Theologian Calls on Synod Delegates to Discern with the Eyes of Jesus

Theologian Calls on Synod Delegates to Discern with the Eyes of Jesus

Rush Urges Synod Delegates to Discern with the Eyes of Jesus

On Oct. 23, theologian Fr. Richard Rush addressed the members of the Synod of Bishops and Pope Francis before they reviewed a draft of a document summarizing their conversations over the past three weeks. The assembly will vote to approve the document on Saturday, shortly before it is expected to be publicly released.

Rush spoke about discernment, the process of seeking God’s will, and told the synod delegates that they should strive to see with the eyes of Jesus.
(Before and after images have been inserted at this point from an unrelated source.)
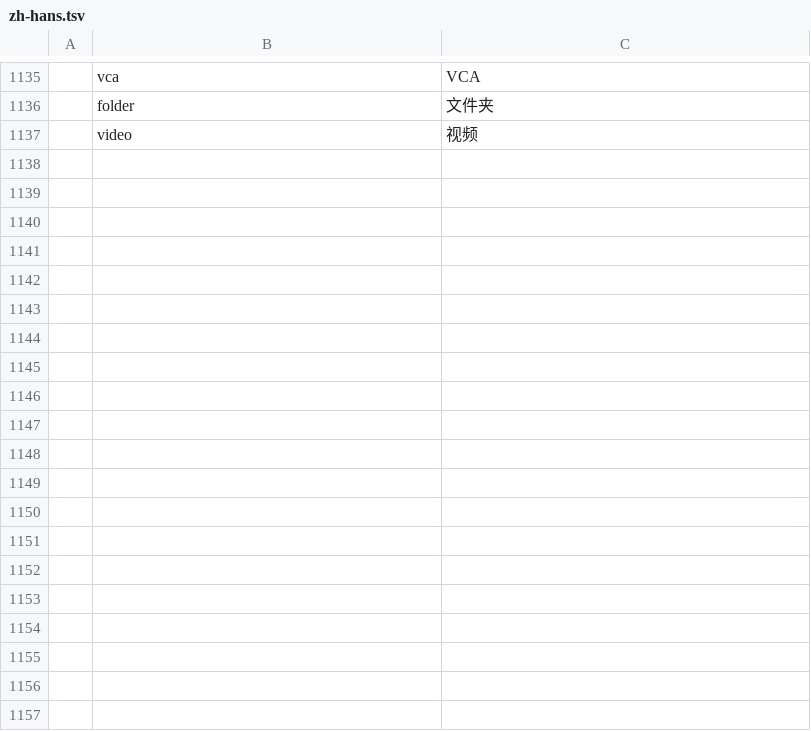
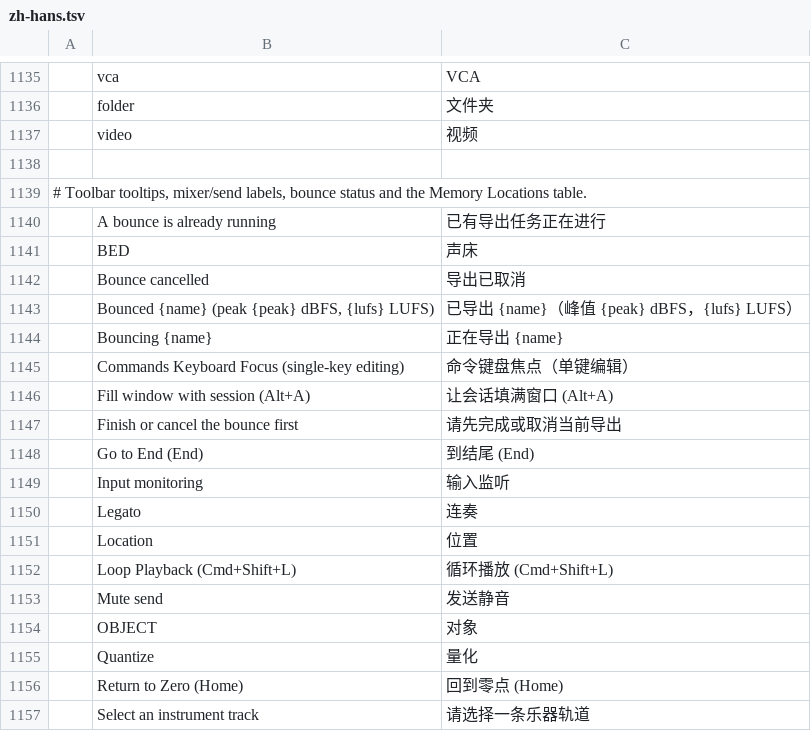
Before and after one commit to storytold/soundcraft, a TSV file: crates/ui-egui/src/i18n/zh-hans.tsv, drawn as a sheet; only a part is shown, gaps mark what is left out; the diff covers the shown part only; the diff names each change by its address in the sheet, - before the commit and + after, or states it on an @@ line.

Commit message:
Localization: translate the remaining UI literals and extend the coverage gate
The strings that bypassed t() now translate: toolbar icon tooltips (via the
translating icon_button/text_toggle helpers), send headers and tooltips, route
menu no input/no output, OBJECT/BED, Freeze/Unfreeze, the Track > Instrument
menu, bounce status and progress text, MIDI editor buttons and the Memory
Locations table headers and kinds. The catalog grows to 1,139 entries.

The literal-coverage test now also scans icon_button/text_toggle calls for a
literal tooltip (the last argument), so these strings cannot drift back to
English unnoticed, and Catalog::parse reports malformed lines instead of
dropping them silently.

Docs: the packing-format table no longer claims a TAB after the \x01 marker,
entry counts move to 1,139, and the progress docs' timestamps and revision
histories catch up; the languages table uses the registry's zh-hans spelling.

```diff
--- a/crates/ui-egui/src/i18n/zh-hans.tsv
+++ b/crates/ui-egui/src/i18n/zh-hans.tsv
+row 1138: (empty)
+row 1139: # Toolbar tooltips, mixer/send labels, bounce status and the Memory Locations table.
+row 1140:  | A bounce is already running | 已有导出任务正在进行
+row 1141:  | BED | 声床
+row 1142:  | Bounce cancelled | 导出已取消
+row 1143:  | Bounced {name} (peak {peak} dBFS, {lufs} LUFS) | 已导出 {name}（峰值 {peak} dBFS，{lufs} LUFS）
+row 1144:  | Bouncing {name} | 正在导出 {name}
+row 1145:  | Commands Keyboard Focus (single-key editing) | 命令键盘焦点（单键编辑）
+row 1146:  | Fill window with session (Alt+A) | 让会话填满窗口 (Alt+A)
+row 1147:  | Finish or cancel the bounce first | 请先完成或取消当前导出
+row 1148:  | Go to End (End) | 到结尾 (End)
+row 1149:  | Input monitoring | 输入监听
+row 1150:  | Legato | 连奏
+row 1151:  | Location | 位置
+row 1152:  | Loop Playback (Cmd+Shift+L) | 循环播放 (Cmd+Shift+L)
+row 1153:  | Mute send | 发送静音
+row 1154:  | OBJECT | 对象
+row 1155:  | Quantize | 量化
+row 1156:  | Return to Zero (Home) | 回到零点 (Home)
+row 1157:  | Select an instrument track | 请选择一条乐器轨道
```
Also changed, not shown: 15 added rows elsewhere in this file, 14 other files.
He also warned them of “traps” where they could be “drawn into ways of thinking that are not ‘of God.’”

Traps in Discernment

Rush said that these traps could lie in being anchored exclusively in the past, or exclusively in the present, or not being open to the future fullness of divine truth to which the Spirit of truth is leading the Church.

He said that discerning the difference between opportunities and traps is the task of all the faithful — laity, bishops, and theologians alike.

Static vs. Dynamic Understandings of Tradition

Rush also spoke about a tension during the Second Vatican Council related to two approaches to tradition.

He said that Benedict XVI, then Father Joseph Ratzinger, was a theological consultant at Vatican II and wrote about “a ‘static’ understanding of tradition and a ‘dynamic’ understanding.”

Rush described the static understanding as legalistic, propositional, and ahistorical (i.e., relevant for all times and places), while the dynamic understanding is personalist, sacramental, and rooted in history, and therefore to be interpreted with a historical consciousness.

He said that the static understanding tends to focus on the past, while the dynamic understanding focuses on seeing the past being realized in the present, and yet open to a future yet to be revealed.

Growth in Insight into Tradition

Rush cited paragraph 8 of Dei Verbum, Vatican II’s dogmatic constitution on divine revelation, and the apostles’ development of the tradition of the Church with the help of the Holy Spirit:

“There is a growth in insight into the realities and words that are being passed on.”

Conclusion

Rush’s address to the synod delegates is a timely reminder of the importance of discernment in the Church’s life.

He urges them to see with the eyes of Jesus, to be aware of the traps that can lie in the path of discernment, and to be open to the future fullness of divine truth. His words are a valuable contribution to the synod’s deliberations.